====== Data to use ======

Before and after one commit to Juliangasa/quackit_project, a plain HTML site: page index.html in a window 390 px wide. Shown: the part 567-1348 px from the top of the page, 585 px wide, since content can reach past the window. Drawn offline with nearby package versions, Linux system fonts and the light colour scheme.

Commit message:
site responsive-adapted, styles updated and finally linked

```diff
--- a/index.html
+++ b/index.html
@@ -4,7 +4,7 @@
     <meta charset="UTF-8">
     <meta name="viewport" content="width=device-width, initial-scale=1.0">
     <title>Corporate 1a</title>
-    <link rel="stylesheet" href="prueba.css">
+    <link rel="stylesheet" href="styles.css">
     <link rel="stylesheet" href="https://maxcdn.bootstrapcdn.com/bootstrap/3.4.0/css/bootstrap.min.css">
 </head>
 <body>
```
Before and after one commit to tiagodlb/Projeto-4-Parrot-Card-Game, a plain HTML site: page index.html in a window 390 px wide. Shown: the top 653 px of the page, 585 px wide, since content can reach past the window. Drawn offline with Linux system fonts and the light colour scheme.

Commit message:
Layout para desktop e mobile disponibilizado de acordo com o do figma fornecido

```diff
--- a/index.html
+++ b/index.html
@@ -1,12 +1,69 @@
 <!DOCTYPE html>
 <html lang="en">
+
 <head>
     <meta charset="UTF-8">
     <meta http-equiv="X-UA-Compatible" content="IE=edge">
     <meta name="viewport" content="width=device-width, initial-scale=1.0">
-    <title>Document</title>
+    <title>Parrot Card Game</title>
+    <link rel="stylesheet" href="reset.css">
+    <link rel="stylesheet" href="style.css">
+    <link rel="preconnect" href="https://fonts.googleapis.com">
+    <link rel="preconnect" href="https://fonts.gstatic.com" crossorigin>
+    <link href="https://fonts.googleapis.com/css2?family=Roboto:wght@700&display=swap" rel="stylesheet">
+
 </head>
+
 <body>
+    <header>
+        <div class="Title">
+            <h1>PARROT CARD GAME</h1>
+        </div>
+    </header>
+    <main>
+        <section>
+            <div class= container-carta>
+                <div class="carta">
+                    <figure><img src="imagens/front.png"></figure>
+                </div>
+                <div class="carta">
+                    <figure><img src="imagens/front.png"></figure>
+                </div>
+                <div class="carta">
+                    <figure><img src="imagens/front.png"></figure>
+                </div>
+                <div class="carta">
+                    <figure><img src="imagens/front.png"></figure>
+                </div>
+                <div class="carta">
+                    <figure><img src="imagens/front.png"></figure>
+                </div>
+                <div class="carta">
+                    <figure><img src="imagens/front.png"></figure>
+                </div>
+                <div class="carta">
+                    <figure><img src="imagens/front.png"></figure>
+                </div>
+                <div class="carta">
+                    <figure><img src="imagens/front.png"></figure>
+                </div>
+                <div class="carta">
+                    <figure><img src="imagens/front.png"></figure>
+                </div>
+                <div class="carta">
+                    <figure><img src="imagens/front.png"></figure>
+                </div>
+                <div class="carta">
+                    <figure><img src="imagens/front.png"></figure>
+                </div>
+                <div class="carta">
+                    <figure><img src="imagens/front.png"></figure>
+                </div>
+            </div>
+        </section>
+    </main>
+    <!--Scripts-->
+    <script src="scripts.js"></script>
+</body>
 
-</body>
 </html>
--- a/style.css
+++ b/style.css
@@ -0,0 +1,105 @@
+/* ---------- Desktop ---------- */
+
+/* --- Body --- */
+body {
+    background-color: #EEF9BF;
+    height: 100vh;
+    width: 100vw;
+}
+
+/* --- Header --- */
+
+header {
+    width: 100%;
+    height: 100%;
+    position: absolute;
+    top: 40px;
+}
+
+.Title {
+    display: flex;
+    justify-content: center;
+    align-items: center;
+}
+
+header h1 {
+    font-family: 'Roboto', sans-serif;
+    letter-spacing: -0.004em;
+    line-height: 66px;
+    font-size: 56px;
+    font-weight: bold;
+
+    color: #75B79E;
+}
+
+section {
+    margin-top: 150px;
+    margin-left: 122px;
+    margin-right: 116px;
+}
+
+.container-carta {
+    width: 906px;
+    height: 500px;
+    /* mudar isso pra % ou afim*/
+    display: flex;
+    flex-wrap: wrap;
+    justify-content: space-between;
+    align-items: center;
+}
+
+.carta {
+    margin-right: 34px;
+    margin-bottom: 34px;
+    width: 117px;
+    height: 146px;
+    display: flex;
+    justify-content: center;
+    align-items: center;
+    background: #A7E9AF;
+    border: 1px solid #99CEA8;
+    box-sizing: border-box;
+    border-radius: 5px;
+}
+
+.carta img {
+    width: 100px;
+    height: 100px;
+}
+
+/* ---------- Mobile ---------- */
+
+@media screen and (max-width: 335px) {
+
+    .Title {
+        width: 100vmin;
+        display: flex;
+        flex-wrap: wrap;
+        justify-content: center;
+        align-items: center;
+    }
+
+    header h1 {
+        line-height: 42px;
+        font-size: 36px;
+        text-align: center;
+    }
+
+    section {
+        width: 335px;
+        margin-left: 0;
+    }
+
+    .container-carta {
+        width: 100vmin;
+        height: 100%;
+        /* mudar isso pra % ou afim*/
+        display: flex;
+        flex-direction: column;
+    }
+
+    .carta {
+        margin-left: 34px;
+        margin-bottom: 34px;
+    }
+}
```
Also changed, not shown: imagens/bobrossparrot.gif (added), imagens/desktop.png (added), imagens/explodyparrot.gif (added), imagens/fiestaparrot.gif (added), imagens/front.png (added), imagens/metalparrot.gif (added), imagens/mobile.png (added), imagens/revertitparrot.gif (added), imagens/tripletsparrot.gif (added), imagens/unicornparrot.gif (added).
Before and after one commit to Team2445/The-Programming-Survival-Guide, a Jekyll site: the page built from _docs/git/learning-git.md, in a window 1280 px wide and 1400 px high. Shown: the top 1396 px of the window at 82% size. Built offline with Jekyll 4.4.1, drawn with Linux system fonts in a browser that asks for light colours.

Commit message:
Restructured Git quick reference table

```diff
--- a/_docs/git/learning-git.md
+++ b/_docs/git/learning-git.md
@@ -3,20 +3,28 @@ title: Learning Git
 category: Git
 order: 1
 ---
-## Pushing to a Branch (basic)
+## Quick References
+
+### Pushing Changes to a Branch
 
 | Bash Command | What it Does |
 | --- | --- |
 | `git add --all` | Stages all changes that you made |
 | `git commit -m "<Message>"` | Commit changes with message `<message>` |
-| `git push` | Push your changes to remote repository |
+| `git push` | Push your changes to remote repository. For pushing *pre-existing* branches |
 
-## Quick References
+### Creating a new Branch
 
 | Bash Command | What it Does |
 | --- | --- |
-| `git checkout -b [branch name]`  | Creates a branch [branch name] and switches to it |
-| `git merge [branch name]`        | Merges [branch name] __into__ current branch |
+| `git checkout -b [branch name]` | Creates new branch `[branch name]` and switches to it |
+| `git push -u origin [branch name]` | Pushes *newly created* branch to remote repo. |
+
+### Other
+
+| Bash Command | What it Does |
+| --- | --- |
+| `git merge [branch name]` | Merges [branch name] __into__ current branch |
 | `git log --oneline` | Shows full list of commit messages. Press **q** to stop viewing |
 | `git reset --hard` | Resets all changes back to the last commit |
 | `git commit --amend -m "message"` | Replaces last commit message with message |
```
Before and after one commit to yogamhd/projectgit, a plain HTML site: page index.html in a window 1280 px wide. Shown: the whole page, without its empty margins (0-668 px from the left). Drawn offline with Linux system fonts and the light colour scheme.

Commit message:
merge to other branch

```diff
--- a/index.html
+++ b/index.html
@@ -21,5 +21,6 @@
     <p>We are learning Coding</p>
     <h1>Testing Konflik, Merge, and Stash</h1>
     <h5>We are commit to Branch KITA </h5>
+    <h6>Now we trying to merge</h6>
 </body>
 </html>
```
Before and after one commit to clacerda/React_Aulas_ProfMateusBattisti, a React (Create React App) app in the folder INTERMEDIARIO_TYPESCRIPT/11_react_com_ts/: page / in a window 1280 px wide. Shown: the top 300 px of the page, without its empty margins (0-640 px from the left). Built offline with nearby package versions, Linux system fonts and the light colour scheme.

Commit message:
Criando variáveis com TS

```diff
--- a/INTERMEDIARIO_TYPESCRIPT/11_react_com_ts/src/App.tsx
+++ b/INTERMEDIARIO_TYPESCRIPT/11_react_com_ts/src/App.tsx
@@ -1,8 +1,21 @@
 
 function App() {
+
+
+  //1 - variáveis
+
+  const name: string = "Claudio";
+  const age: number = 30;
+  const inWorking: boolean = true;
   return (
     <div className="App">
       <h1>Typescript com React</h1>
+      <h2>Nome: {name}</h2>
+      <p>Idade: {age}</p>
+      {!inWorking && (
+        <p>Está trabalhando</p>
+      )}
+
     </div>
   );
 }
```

======

• Work to complete
In the entries above, find each line with the word "stylesheet" and copy it.

• Result for this exercise
-    <link rel="stylesheet" href="prueba.css">
+    <link rel="stylesheet" href="styles.css">
     <link rel="stylesheet" href="https://maxcdn.bootstrapcdn.com/bootstrap/3.4.0/css/bootstrap.min.css">
+    <link rel="stylesheet" href="reset.css">
+    <link rel="stylesheet" href="style.css">
+    <link href="https://fonts.googleapis.com/css2?family=Roboto:wght@700&display=swap" rel="stylesheet">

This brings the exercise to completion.